Expert panel shares latest in myopia control research
Global authorities in myopia management shared the latest research and efforts to manage the growing prevalence of myopia, here at a CooperVision-hosted panel discussion held prior to the American Academy of Optometry meeting in San Antonio.
Paul Chamberlain, BSc(Hons), director of research programs for CooperVision, presented results of a 4-year study, suggesting a pioneering contact lens management approach to slowing the effects of myopia.
Maria Liu, OD, PhD, MPH, MBA, FAAO, founder and chief of the Myopia Control Clinic at the University of California, Berkeley, attributed promising outcomes in China to a collaborative myopia management system with ophthalmologists and optometrists.
“A number of additional factors have emerged as critical to managing myopic children in China,” Liu said in a press release from CooperVision. “These include early consultation to parents of high-risk children, engaging in comprehensive discussions about individualized treatment and fee structures, and the need for manufacturers to help continue advancing myopia management practices through education.”

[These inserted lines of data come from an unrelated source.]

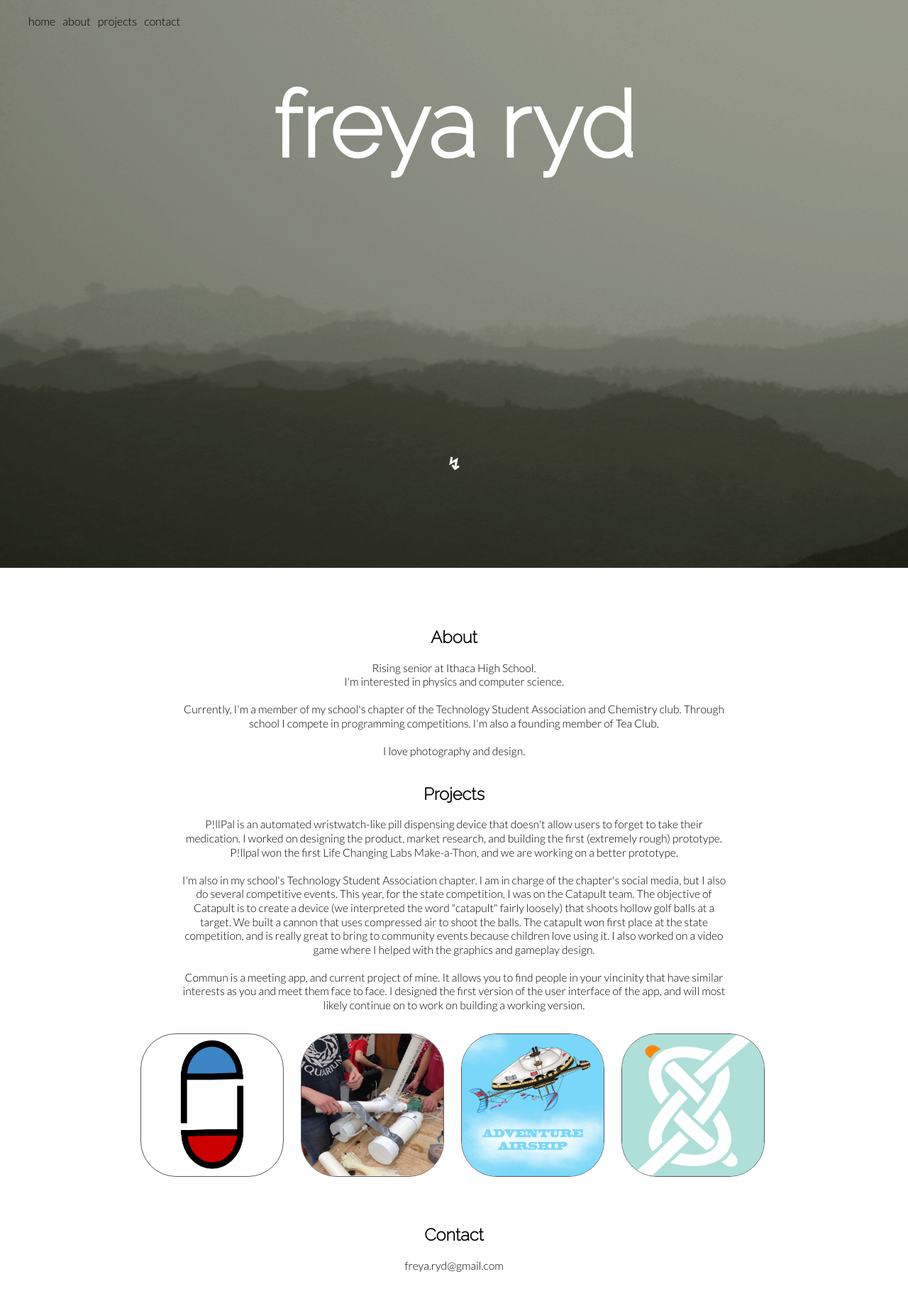
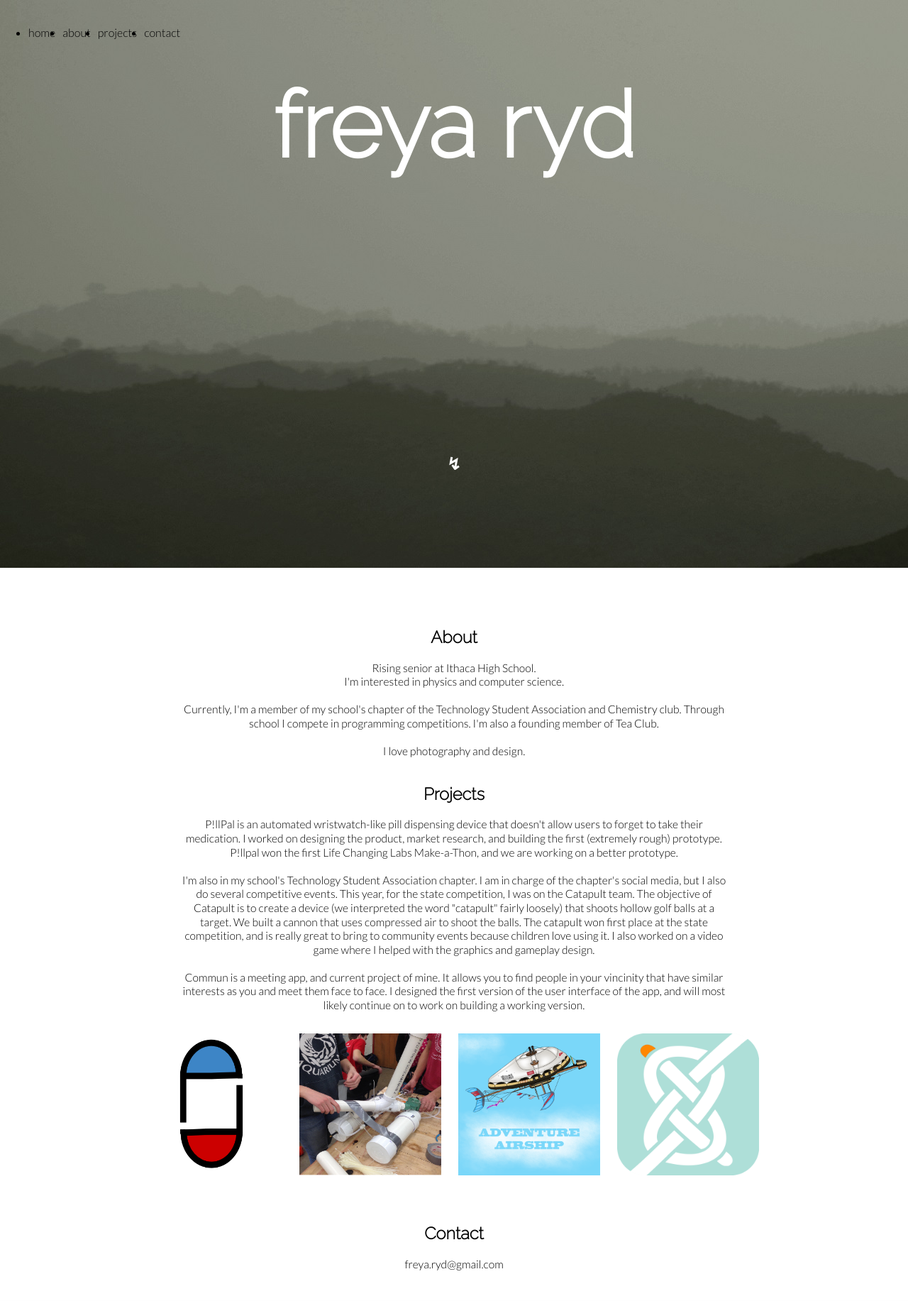
Before and after one commit to freyaryd/freyaryd.github.io, a PHP site: page / in a window 1280 px wide. Shown: the whole page at 71% size. After the commit the page ends 1790 px from the top, so only its background shows below. Run offline with PHP 8.4, Linux system fonts and the light colour scheme.

Commit message:
Update main2.css

```diff
--- a/css/main2.css
+++ b/css/main2.css
@@ -2,12 +2,6 @@ html{
     height: 100%;
     width: 100%;
     background-color: white;
-    /*background-color: #8f9385;
-
-    background-image: url("../img/Mountains.JPG");
-    background-size: cover;
-    position: absolute;
-    background-attachment: fixed;*/
 }
 body{
     margin: 0px;
@@ -30,10 +24,6 @@ h2{
     text-align: center;
 }
 
-h3{
-
-}
-
 p{
     font-family: 'Lato', sans-serif;
     font-size: 98%;
@@ -50,12 +40,6 @@ p{
     height: 100%;
     width: 100%;
     background-image: url("../img/Mountains.JPG");
-    /*background-size: cover;
-    background-color: blue;
-    top: 100%;
-    height: 100%;
-    width: 100%;
-    position: relative;*/
 }
 
 .downarrow{
@@ -76,9 +60,7 @@ p{
     height: 200px;
     width: 200px;
     background-color: white;
-    border: solid #595959 1px;
     margin: 10px;
-    border-radius: 50px;
 }
 
 .projects{
@@ -98,9 +80,6 @@ span.text-content {
   width: 150px;
 }
 
-.hovertext{
-    cursor: grab;
-}
 
 span.text-content span {
   display: table-cell;
@@ -108,7 +87,7 @@ span.text-content span {
   vertical-align: middle;
 }
 
-ul{
+.menu{
     z-index:1;
     margin: 0px;
     list-style: none;
@@ -119,6 +98,9 @@ ul{
     width: 100%;
     height: 50%;
     line-height: 125%;
+}
+
+ul{
     text-decoration-line: 0px;
 }
 
@@ -152,3 +134,7 @@ a:active{
     font-weight: bolder;
     text-decoration-line: 3px;
 }
+
+.hovertext{
+    cursor: grab;
+}
```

The discussion continued with Jan Roelof Polling, myopia researcher at Erasmus Medical Centre, focusing on encouraging experiences in The Netherlands.
Robin Chalmers, OD, FAAO, discussed the safe use of contact lenses by children.
“Considering the worldwide growth of childhood myopia and its far-reaching impacts, discovering techniques to help eye care providers embrace their roles as front-line heroes in confronting this scourge is essential,” Stuart Cockerill, CooperVision’s senior director, myopia management, said in the release. “It’s an ongoing journey to help them understand when to begin and end treatment, how to cooperate with peers for coordinated care and ways to draw attention to the issue as a public health crisis in their communities. What we learned in San Antonio lets us take another step forward.”